## WHAT THE EXERCISE ASKS
Give the records below again exactly, and exclude each picture.

(Content revision data)

● ● ● ● ● ● ●

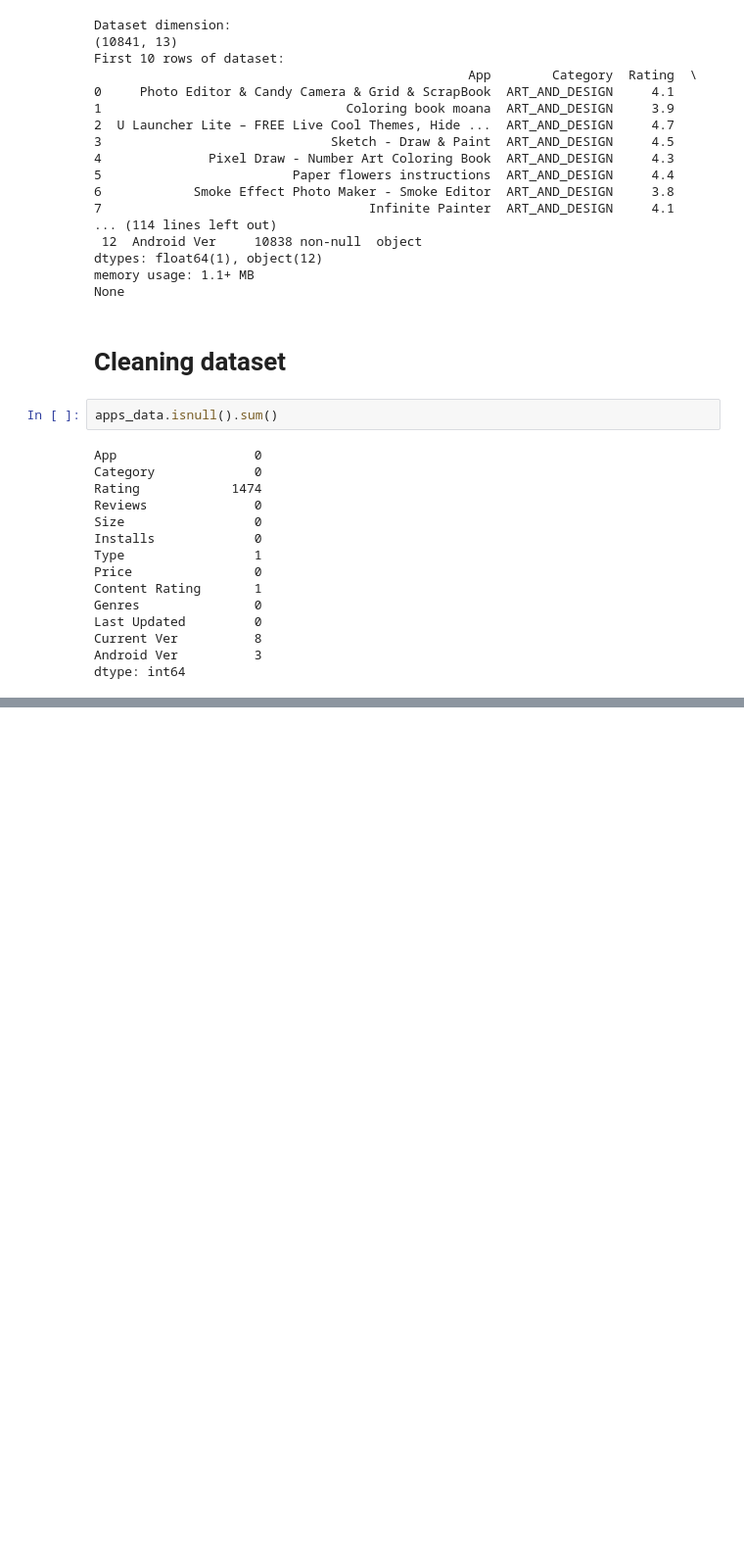
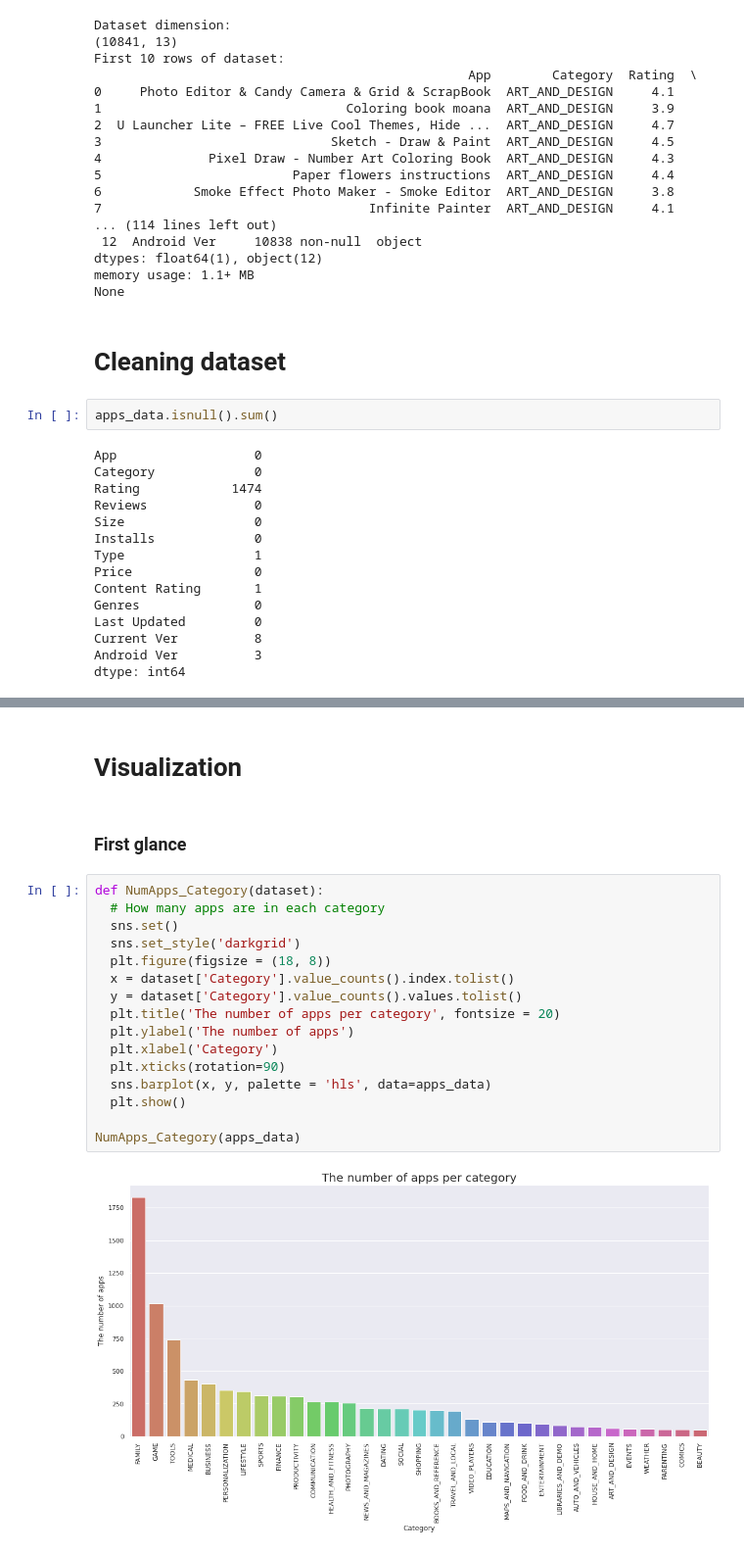
Before and after one commit to murodjonabdujabbor33/Mobapp-studio, a Jupyter notebook: Mobapp_studio.ipynb, the cells around one changed output, grey strips where cells are left out. Shown at 98% size. Cells and saved outputs as stored; diff of their text form; blank space fills up the shorter version.

```diff
--- a/Mobapp_studio.ipynb
+++ b/Mobapp_studio.ipynb
@@ -103,0 +136,22 @@ clean_dataset(apps_data)
+# %% [markdown]
+# Visualization
+# %% [markdown]
+### First glance
+# %%
+def NumApps_Category(dataset):
+  # How many apps are in each category
+  sns.set()
+  sns.set_style('darkgrid')
+  plt.figure(figsize = (18, 8))
+  x = dataset['Category'].value_counts().index.tolist()
+  y = dataset['Category'].value_counts().values.tolist()
+  plt.title('The number of apps per category', fontsize = 20)
+  plt.ylabel('The number of apps')
+  plt.xlabel('Category')
+  plt.xticks(rotation=90)
+  sns.barplot(x, y, palette = 'hls', data=apps_data)
+  plt.show()
+
+NumApps_Category(apps_data)
+# %% [output]
+[figure, added]
```
Also changed, not shown: parts of 20 cells of this notebook.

● ● ● ● ● ● ●

## SOLUTION TO THIS TASK
Before and after one commit to murodjonabdujabbor33/Mobapp-studio, a Jupyter notebook: Mobapp_studio.ipynb, the cells around one changed output, grey strips where cells are left out. Shown at 98% size. Cells and saved outputs as stored; diff of their text form; blank space fills up the shorter version.

```diff
--- a/Mobapp_studio.ipynb
+++ b/Mobapp_studio.ipynb
@@ -103,0 +136,22 @@ clean_dataset(apps_data)
+# %% [markdown]
+# Visualization
+# %% [markdown]
+### First glance
+# %%
+def NumApps_Category(dataset):
+  # How many apps are in each category
+  sns.set()
+  sns.set_style('darkgrid')
+  plt.figure(figsize = (18, 8))
+  x = dataset['Category'].value_counts().index.tolist()
+  y = dataset['Category'].value_counts().values.tolist()
+  plt.title('The number of apps per category', fontsize = 20)
+  plt.ylabel('The number of apps')
+  plt.xlabel('Category')
+  plt.xticks(rotation=90)
+  sns.barplot(x, y, palette = 'hls', data=apps_data)
+  plt.show()
+
+NumApps_Category(apps_data)
+# %% [output]
+[figure, added]
```
Also changed, not shown: parts of 20 cells of this notebook.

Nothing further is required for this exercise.